▶ [Exercise details] Find the lines holding the string "control" in the data, then copy all of them.

▶ [Stored data]

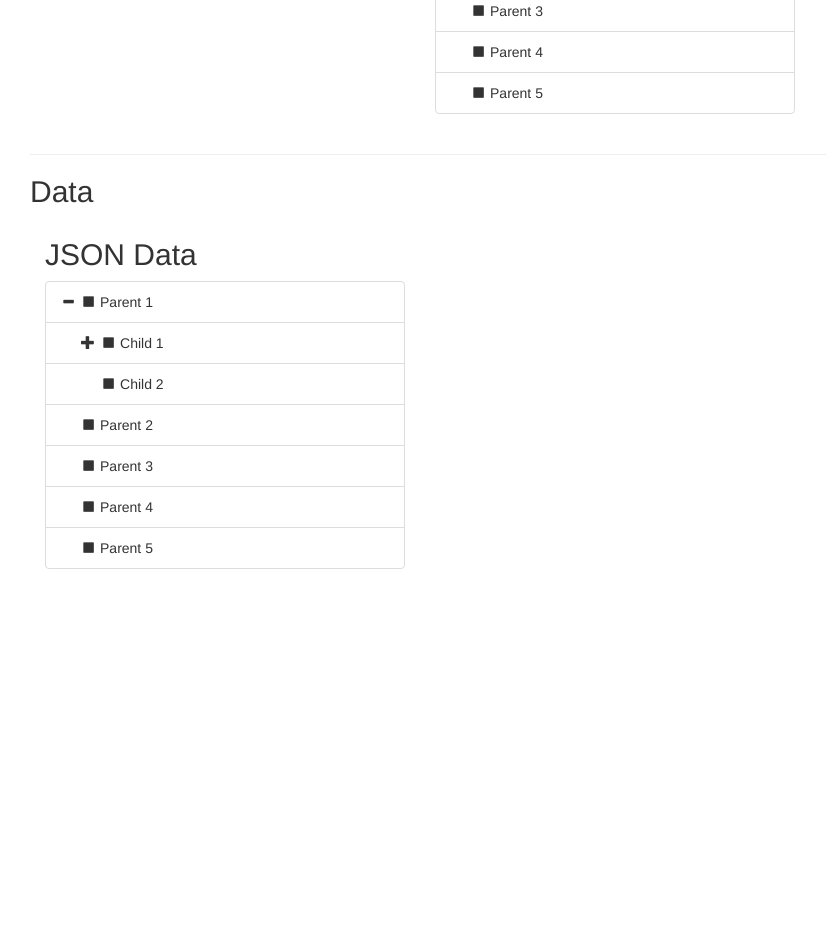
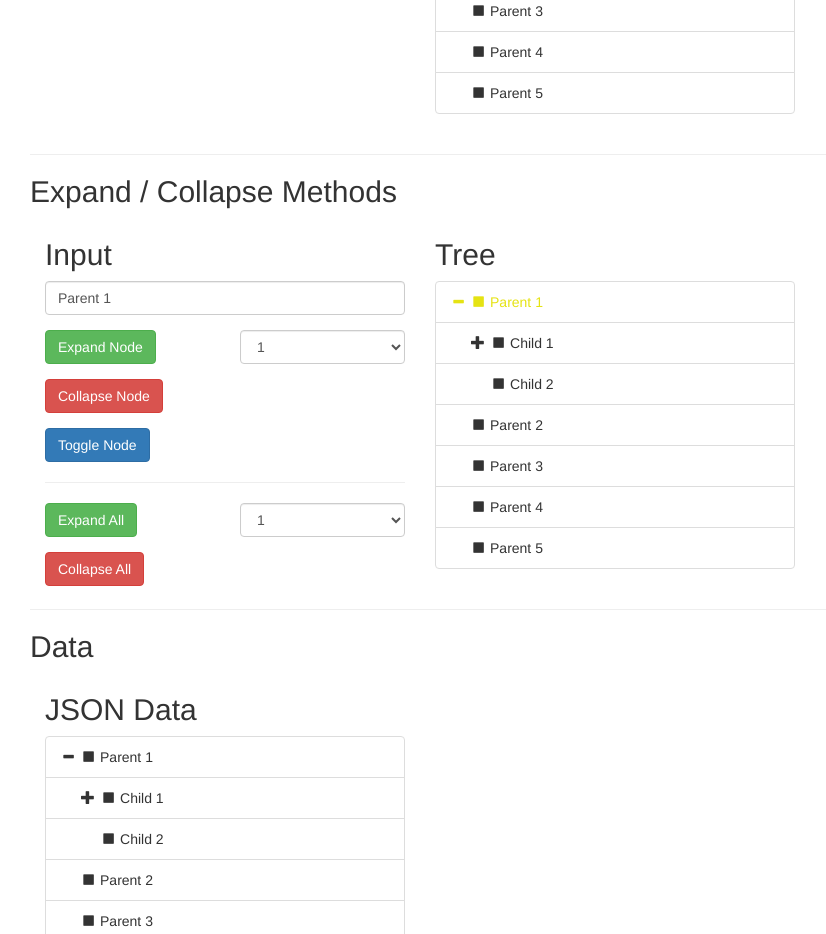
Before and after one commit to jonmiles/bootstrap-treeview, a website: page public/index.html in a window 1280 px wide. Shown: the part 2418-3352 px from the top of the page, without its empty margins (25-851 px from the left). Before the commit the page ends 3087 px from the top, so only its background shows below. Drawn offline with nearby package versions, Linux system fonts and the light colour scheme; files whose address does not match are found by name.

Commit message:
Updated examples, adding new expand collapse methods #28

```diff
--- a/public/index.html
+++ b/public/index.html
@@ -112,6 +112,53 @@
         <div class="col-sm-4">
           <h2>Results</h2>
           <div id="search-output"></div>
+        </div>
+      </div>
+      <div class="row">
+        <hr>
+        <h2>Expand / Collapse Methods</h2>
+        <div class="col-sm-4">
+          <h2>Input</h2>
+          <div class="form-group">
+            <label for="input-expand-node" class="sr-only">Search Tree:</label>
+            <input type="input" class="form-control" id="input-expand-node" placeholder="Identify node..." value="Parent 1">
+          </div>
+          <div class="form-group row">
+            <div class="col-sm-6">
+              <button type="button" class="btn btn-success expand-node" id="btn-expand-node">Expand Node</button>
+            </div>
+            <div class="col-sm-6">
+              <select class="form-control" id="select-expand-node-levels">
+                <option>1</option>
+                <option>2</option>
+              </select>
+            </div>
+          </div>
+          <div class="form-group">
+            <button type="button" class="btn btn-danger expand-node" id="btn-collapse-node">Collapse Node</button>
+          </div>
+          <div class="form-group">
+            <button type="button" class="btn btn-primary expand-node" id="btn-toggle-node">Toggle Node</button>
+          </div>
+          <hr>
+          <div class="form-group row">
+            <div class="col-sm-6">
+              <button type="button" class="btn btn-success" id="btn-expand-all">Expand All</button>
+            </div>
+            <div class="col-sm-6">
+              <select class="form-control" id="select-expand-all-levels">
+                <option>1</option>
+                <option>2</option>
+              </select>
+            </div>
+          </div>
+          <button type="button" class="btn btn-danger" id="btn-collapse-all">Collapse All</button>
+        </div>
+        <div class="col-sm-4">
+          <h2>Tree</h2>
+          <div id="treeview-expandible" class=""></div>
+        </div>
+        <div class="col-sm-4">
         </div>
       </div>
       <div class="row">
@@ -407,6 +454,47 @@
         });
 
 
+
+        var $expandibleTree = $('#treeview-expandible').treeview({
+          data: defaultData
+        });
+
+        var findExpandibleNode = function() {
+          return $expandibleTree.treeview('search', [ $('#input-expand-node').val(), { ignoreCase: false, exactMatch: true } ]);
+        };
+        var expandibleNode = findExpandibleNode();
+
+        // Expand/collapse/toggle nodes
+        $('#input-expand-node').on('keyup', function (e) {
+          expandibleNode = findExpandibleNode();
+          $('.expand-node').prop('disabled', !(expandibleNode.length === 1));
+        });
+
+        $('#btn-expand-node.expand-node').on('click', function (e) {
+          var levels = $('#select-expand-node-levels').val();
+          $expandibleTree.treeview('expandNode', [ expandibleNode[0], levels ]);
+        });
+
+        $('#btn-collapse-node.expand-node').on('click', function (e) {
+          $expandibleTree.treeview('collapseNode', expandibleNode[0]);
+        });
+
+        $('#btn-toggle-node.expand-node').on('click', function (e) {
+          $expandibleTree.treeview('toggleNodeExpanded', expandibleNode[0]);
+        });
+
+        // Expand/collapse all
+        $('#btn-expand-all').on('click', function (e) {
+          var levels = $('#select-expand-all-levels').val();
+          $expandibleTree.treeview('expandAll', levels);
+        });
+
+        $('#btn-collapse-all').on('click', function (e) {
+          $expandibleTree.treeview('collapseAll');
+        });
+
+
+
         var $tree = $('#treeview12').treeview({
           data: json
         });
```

▶ [Task response]
+            <input type="input" class="form-control" id="input-expand-node" placeholder="Identify node..." value="Parent 1">
+              <select class="form-control" id="select-expand-node-levels">
+              <select class="form-control" id="select-expand-all-levels">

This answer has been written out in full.